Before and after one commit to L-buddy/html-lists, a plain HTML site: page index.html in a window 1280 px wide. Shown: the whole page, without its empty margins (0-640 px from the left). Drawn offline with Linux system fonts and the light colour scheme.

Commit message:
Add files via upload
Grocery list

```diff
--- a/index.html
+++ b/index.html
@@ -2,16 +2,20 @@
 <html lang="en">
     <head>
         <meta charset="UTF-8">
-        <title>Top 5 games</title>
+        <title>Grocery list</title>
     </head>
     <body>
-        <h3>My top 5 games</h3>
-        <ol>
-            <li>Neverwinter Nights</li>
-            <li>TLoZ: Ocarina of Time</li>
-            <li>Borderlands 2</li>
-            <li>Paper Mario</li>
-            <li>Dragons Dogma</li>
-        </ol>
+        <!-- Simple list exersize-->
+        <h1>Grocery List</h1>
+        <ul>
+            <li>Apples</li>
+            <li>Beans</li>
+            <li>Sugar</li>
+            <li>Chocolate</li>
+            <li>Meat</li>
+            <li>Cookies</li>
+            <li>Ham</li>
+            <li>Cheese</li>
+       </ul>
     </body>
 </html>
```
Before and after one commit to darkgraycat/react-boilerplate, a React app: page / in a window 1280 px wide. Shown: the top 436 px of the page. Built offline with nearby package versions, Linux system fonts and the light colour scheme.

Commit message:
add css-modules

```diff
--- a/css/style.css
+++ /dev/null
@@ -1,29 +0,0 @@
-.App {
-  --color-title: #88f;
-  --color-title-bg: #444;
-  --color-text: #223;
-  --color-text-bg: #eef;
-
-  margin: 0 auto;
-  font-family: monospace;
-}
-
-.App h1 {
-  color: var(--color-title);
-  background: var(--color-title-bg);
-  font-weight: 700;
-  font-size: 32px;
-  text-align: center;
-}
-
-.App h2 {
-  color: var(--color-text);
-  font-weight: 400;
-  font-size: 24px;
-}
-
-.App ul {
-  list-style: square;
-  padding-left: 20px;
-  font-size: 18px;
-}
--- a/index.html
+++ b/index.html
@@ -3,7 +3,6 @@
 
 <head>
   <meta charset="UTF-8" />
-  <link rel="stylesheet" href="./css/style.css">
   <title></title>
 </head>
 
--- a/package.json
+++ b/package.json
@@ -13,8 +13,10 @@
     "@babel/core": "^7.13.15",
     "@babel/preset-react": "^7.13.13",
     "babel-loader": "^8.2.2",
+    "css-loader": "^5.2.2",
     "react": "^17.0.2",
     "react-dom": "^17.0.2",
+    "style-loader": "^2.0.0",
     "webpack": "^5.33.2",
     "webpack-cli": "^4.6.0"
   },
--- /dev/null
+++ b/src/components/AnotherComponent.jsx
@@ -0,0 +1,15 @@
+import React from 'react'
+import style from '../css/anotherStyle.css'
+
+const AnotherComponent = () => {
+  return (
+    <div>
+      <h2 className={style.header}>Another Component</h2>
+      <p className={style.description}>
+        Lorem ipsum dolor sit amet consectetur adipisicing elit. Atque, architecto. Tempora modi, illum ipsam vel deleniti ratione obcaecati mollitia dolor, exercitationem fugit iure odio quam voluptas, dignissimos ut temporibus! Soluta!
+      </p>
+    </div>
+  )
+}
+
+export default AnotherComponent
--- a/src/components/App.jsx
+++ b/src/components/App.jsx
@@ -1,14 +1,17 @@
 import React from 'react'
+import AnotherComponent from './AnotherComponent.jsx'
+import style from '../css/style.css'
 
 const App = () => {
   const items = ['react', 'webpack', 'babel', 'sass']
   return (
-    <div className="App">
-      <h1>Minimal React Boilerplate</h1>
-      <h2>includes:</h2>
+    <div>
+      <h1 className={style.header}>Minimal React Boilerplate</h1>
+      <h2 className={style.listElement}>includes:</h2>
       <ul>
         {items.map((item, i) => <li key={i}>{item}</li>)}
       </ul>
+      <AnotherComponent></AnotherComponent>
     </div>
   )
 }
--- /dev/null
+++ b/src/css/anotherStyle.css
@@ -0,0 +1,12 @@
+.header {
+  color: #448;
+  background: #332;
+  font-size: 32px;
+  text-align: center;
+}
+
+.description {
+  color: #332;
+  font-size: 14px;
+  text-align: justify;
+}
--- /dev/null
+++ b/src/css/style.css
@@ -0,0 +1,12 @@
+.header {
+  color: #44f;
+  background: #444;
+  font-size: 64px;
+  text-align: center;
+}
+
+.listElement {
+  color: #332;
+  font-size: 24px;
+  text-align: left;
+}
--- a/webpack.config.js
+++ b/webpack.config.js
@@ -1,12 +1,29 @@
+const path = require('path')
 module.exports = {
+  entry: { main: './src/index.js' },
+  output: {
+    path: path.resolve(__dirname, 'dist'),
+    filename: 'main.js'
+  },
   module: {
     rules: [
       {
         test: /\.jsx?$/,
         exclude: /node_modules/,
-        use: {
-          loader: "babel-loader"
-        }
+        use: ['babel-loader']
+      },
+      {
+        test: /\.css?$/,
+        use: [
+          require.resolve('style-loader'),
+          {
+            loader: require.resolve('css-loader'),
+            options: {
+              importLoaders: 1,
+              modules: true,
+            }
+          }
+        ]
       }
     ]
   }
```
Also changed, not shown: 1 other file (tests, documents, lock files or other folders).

☆ ☆ ☆

Return the material exactly as it stands.

**Result below:**
Before and after one commit to L-buddy/html-lists, a plain HTML site: page index.html in a window 1280 px wide. Shown: the whole page, without its empty margins (0-640 px from the left). Drawn offline with Linux system fonts and the light colour scheme.

Commit message:
Add files via upload
Grocery list

```diff
--- a/index.html
+++ b/index.html
@@ -2,16 +2,20 @@
 <html lang="en">
     <head>
         <meta charset="UTF-8">
-        <title>Top 5 games</title>
+        <title>Grocery list</title>
     </head>
     <body>
-        <h3>My top 5 games</h3>
-        <ol>
-            <li>Neverwinter Nights</li>
-            <li>TLoZ: Ocarina of Time</li>
-            <li>Borderlands 2</li>
-            <li>Paper Mario</li>
-            <li>Dragons Dogma</li>
-        </ol>
+        <!-- Simple list exersize-->
+        <h1>Grocery List</h1>
+        <ul>
+            <li>Apples</li>
+            <li>Beans</li>
+            <li>Sugar</li>
+            <li>Chocolate</li>
+            <li>Meat</li>
+            <li>Cookies</li>
+            <li>Ham</li>
+            <li>Cheese</li>
+       </ul>
     </body>
 </html>
```
Before and after one commit to darkgraycat/react-boilerplate, a React app: page / in a window 1280 px wide. Shown: the top 436 px of the page. Built offline with nearby package versions, Linux system fonts and the light colour scheme.

Commit message:
add css-modules

```diff
--- a/css/style.css
+++ /dev/null
@@ -1,29 +0,0 @@
-.App {
-  --color-title: #88f;
-  --color-title-bg: #444;
-  --color-text: #223;
-  --color-text-bg: #eef;
-
-  margin: 0 auto;
-  font-family: monospace;
-}
-
-.App h1 {
-  color: var(--color-title);
-  background: var(--color-title-bg);
-  font-weight: 700;
-  font-size: 32px;
-  text-align: center;
-}
-
-.App h2 {
-  color: var(--color-text);
-  font-weight: 400;
-  font-size: 24px;
-}
-
-.App ul {
-  list-style: square;
-  padding-left: 20px;
-  font-size: 18px;
-}
--- a/index.html
+++ b/index.html
@@ -3,7 +3,6 @@
 
 <head>
   <meta charset="UTF-8" />
-  <link rel="stylesheet" href="./css/style.css">
   <title></title>
 </head>
 
--- a/package.json
+++ b/package.json
@@ -13,8 +13,10 @@
     "@babel/core": "^7.13.15",
     "@babel/preset-react": "^7.13.13",
     "babel-loader": "^8.2.2",
+    "css-loader": "^5.2.2",
     "react": "^17.0.2",
     "react-dom": "^17.0.2",
+    "style-loader": "^2.0.0",
     "webpack": "^5.33.2",
     "webpack-cli": "^4.6.0"
   },
--- /dev/null
+++ b/src/components/AnotherComponent.jsx
@@ -0,0 +1,15 @@
+import React from 'react'
+import style from '../css/anotherStyle.css'
+
+const AnotherComponent = () => {
+  return (
+    <div>
+      <h2 className={style.header}>Another Component</h2>
+      <p className={style.description}>
+        Lorem ipsum dolor sit amet consectetur adipisicing elit. Atque, architecto. Tempora modi, illum ipsam vel deleniti ratione obcaecati mollitia dolor, exercitationem fugit iure odio quam voluptas, dignissimos ut temporibus! Soluta!
+      </p>
+    </div>
+  )
+}
+
+export default AnotherComponent
--- a/src/components/App.jsx
+++ b/src/components/App.jsx
@@ -1,14 +1,17 @@
 import React from 'react'
+import AnotherComponent from './AnotherComponent.jsx'
+import style from '../css/style.css'
 
 const App = () => {
   const items = ['react', 'webpack', 'babel', 'sass']
   return (
-    <div className="App">
-      <h1>Minimal React Boilerplate</h1>
-      <h2>includes:</h2>
+    <div>
+      <h1 className={style.header}>Minimal React Boilerplate</h1>
+      <h2 className={style.listElement}>includes:</h2>
       <ul>
         {items.map((item, i) => <li key={i}>{item}</li>)}
       </ul>
+      <AnotherComponent></AnotherComponent>
     </div>
   )
 }
--- /dev/null
+++ b/src/css/anotherStyle.css
@@ -0,0 +1,12 @@
+.header {
+  color: #448;
+  background: #332;
+  font-size: 32px;
+  text-align: center;
+}
+
+.description {
+  color: #332;
+  font-size: 14px;
+  text-align: justify;
+}
--- /dev/null
+++ b/src/css/style.css
@@ -0,0 +1,12 @@
+.header {
+  color: #44f;
+  background: #444;
+  font-size: 64px;
+  text-align: center;
+}
+
+.listElement {
+  color: #332;
+  font-size: 24px;
+  text-align: left;
+}
--- a/webpack.config.js
+++ b/webpack.config.js
@@ -1,12 +1,29 @@
+const path = require('path')
 module.exports = {
+  entry: { main: './src/index.js' },
+  output: {
+    path: path.resolve(__dirname, 'dist'),
+    filename: 'main.js'
+  },
   module: {
     rules: [
       {
         test: /\.jsx?$/,
         exclude: /node_modules/,
-        use: {
-          loader: "babel-loader"
-        }
+        use: ['babel-loader']
+      },
+      {
+        test: /\.css?$/,
+        use: [
+          require.resolve('style-loader'),
+          {
+            loader: require.resolve('css-loader'),
+            options: {
+              importLoaders: 1,
+              modules: true,
+            }
+          }
+        ]
       }
     ]
   }
```
Also changed, not shown: 1 other file (tests, documents, lock files or other folders).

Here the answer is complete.